[‚jē·ə′fā·jə]
(zoology)
Soil ingestion by animals.
References in periodicals archive ?
Records of geophagy on arboreal termite nests involves primate species, which are benefited by mineral supplementation and stomach pH buffering (Mahaney et al.
Krishnamani R and WC Mahaney Geophagy among primates: adaptive significance and ecological consequences.
Wenzel Geissler, "The Significance of Earth-Eating: Social and Cultural Aspects of Geophagy Among Luo Children," Africa 70 (2000): 668-69.
Some birds use geophagy just to get grit (pebbles or coarse sand) to help their gizzards grind up food.
Believe it or not, the practice of geophagy, or dirt-ingestion, is practiced by many cultures in Africa, Indonesia, the Caribbean, even the southern U.
Clay licks and other geophagy sites provide good opportunities to study mixed species aggregations.
20) Total available nutrients in the geophagy soils were estimated by using the efficiency of the gastric extractions compared with the total mineral content as calculated by Gilardi et al.
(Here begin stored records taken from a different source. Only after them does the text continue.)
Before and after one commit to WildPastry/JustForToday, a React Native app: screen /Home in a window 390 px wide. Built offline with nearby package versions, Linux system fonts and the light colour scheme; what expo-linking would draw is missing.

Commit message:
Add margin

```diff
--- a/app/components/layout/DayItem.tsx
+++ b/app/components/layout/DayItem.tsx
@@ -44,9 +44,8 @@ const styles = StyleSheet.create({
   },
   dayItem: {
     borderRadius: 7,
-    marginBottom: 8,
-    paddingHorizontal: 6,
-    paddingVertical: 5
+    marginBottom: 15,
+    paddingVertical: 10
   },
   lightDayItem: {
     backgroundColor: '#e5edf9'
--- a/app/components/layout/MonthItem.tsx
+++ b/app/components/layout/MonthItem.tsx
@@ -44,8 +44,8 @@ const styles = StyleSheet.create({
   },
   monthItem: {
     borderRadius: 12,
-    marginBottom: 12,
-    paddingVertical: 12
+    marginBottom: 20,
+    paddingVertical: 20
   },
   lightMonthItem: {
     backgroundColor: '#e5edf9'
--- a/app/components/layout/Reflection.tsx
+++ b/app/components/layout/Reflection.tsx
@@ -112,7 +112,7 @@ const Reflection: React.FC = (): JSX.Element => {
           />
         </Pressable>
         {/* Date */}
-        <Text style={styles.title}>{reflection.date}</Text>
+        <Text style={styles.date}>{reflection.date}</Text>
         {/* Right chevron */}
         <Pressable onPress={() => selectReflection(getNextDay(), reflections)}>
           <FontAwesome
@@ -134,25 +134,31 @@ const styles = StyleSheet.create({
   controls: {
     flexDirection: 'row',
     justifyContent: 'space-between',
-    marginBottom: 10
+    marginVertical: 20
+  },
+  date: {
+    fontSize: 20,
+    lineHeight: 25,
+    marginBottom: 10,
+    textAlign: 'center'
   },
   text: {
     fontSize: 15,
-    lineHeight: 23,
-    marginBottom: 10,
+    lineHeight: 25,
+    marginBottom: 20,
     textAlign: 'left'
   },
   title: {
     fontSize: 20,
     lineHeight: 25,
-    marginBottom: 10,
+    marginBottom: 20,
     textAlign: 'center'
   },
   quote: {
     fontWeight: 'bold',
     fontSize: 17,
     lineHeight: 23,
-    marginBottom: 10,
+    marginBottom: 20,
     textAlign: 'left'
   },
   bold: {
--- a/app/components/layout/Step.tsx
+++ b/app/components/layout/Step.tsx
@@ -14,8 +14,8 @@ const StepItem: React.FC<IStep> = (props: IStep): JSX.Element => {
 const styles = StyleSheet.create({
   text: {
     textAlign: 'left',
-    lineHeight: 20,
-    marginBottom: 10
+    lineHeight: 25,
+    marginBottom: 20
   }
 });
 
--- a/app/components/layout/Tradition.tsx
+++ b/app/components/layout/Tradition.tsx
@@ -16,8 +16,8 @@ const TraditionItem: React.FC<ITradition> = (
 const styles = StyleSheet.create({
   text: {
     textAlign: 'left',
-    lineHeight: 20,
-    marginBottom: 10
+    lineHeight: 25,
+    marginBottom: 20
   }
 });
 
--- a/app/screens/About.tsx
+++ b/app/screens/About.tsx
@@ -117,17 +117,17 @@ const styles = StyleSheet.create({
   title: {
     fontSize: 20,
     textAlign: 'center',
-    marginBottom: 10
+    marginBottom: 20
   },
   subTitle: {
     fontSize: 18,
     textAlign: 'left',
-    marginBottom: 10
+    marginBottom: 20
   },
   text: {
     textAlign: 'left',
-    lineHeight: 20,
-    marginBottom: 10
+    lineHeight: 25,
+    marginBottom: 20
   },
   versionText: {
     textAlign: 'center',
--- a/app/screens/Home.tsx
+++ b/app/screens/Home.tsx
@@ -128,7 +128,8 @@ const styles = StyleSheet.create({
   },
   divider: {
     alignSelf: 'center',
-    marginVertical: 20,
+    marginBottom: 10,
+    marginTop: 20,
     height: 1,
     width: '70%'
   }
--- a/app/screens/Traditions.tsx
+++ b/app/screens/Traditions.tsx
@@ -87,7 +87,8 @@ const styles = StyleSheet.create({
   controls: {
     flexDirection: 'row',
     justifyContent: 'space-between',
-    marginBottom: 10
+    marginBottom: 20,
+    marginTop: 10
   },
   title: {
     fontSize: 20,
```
Most of us would consider that level of geophagy at
Importantly, Rowland demystifies geophagy and notes that, across the continent, clay and charcoal consumption functioned to detoxify poisonous substances and was a critical component in Aboriginal dietary adaptation to the Australian environment.
The roles of soil characteristics and toxin adsorption in avian geophagy.
Abstract: The practice of geophagy, in particular the consumption of clay and charcoal by humans, is global in its distribution, is of considerable antiquity and has a number of complex functions.